Now, The MyDoom Backslapping

Queue trumpets. The security software folk have started congratulating themselves for saving us from MyDoom.

Here’s DeepNines Technologies, “the only company to offer a security platform that includes firewall, intrusion prevention and gateway anti-virus functionality in front of the router”, which says: “Companies that have Sleuth9 deployed in front of the router, are finding that approximately 1.5 out of every 10 emails are infected and they are successfully blocking those emails at the perimeter, thus preventing MyDoom from impacting the network.”

Here’s CrystalTech Web Hosting Inc, “a Microsoft Windows-based web host located in Phoenix, Arizona”, which says it “has effectively eliminated the threat of the MyDoom virus for over 1.2 million mail accounts and over 38,000 domains that are hosted on their network”.  Customers, the company is not shy in pointing out, were impressed: “The speed and efficiency with which CrystalTech acted did not go unnoticed by their customers. Several noted on the CrystalTech message board that they were seeing few, if any, infected messages in their inboxes. The majority stated that they were seeing more in their outside accounts, with one customer stating that their free email account was full with infected messages within a day, whereas his CrystalTech account had a single infected message.”

In fact, reading this stuff you’d think the virus had only hit folk in outer space.
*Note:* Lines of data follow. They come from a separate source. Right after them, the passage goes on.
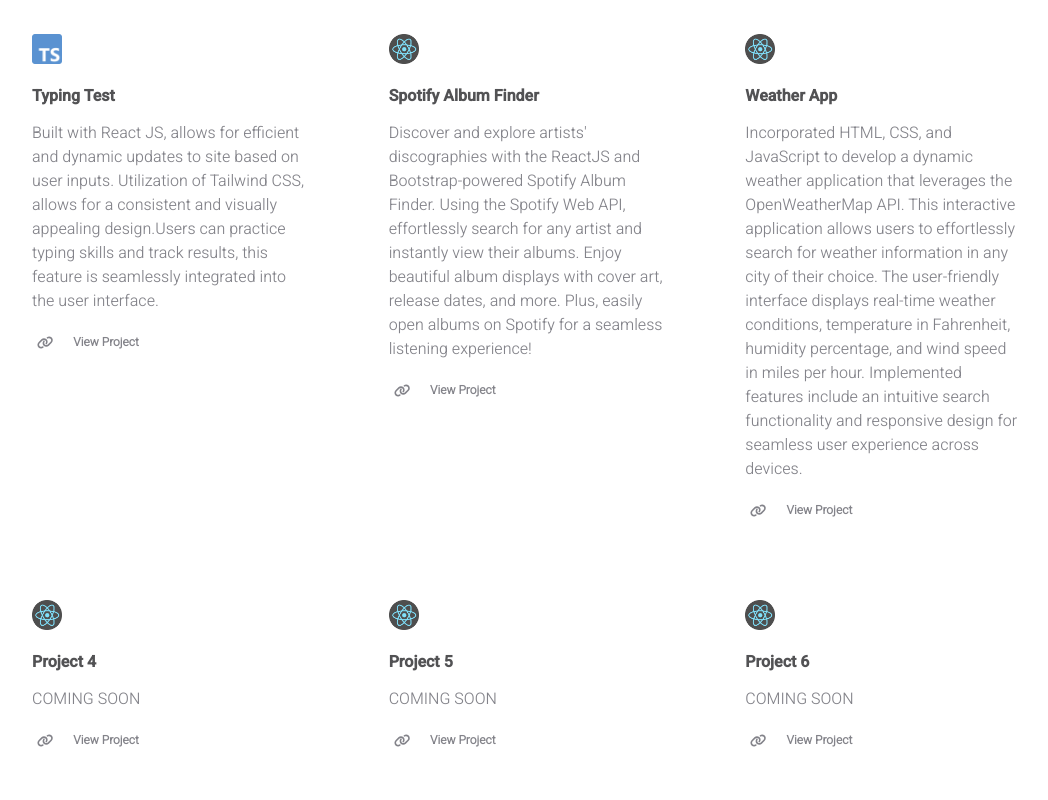
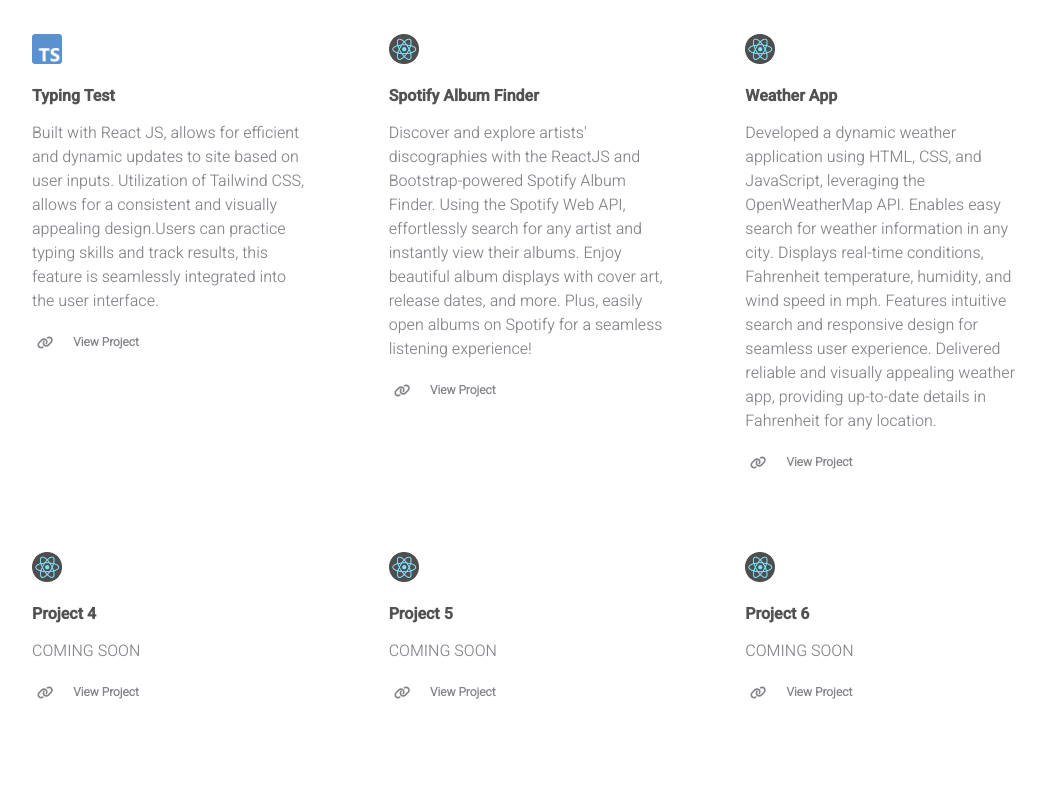
Before and after one commit to Jihxdul/MyPortfolio, a React (Create React App) app: page / in a window 1280 px wide. Shown: the part 740-1540 px from the top of the page, without its empty margins (113-1161 px from the left). Built offline with nearby package versions, Linux system fonts and the light colour scheme.

Commit message:
update weather desc

```diff
--- a/src/data/user.js
+++ b/src/data/user.js
@@ -50,7 +50,7 @@
 		{
 			title: "Weather App",
 			description:
-				"Incorporated HTML, CSS, and JavaScript to develop a dynamic weather application that leverages the OpenWeatherMap API. This interactive application allows users to effortlessly search for weather information in any city of their choice. The user-friendly interface displays real-time weather conditions, temperature in Fahrenheit, humidity percentage, and wind speed in miles per hour. Implemented features include an intuitive search functionality and responsive design for seamless user experience across devices.",
+				"Developed a dynamic weather application using HTML, CSS, and JavaScript, leveraging the OpenWeatherMap API. Enables easy search for weather information in any city. Displays real-time conditions, Fahrenheit temperature, humidity, and wind speed in mph. Features intuitive search and responsive design for seamless user experience. Delivered reliable and visually appealing weather app, providing up-to-date details in Fahrenheit for any location.",
 				logo: "react.png",
 			linkText: "View Project",
 			link: "https://weatherapp-jihadul.netlify.app/",
```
BorderWare Technologies Inc., “The Security Appliances Company(TM)”, says “no MXtreme Mail Firewall customers have been affected by the MyDoom outbreak or any of its variants and mutations”.

And, then of course, there’s the intoxicating smell of free publicity: 0Spam.Net, “the most accurate Anti-Spam solution in the world for eliminating Spam, Pornography, Phishing (Identity Theft Fraud) and Viruses from email”, is offering “free protection against email delivery of the MyDoom virus and any variants that might appear over the next 30 days” to ISPs, companies, governmental or non-profit organizations, and extends to individuals and families as well. It’s not clear whether this offer was already in place before MyDoom hit. Now that really would have helped.

The there’s the individual heroics: My favourite is from San Diego, where, hours before the world realized what was happening, a certified Juvio computer technician, assisting a customer with a troubled computer detected the MyDoom virus. “With no known protection codes available, the Juvio technician immediately set about to write script to defeat this destructive new virus. In a matter of minutes, the victimized customer ceased to be attacked by this malicious virus thanks to the expertise and quick skill of the attending Juvio technician. The technician immediately alerted fellow Juvio technicians to the situation and provided them with a repair solution, effectively assisting several global customers who found themselves to be in need of emergency help.” I’m not complaining, by the way: This is an uplifting tale and much more fun to read than most press releases.

The serious point in all this, I guess, is that the flood of press releases that tracked MyDoom’s progress (including interactive maps and charts), and now this self-congratulatory fluff, brings home how much money is to be made from selling stuff to protect people.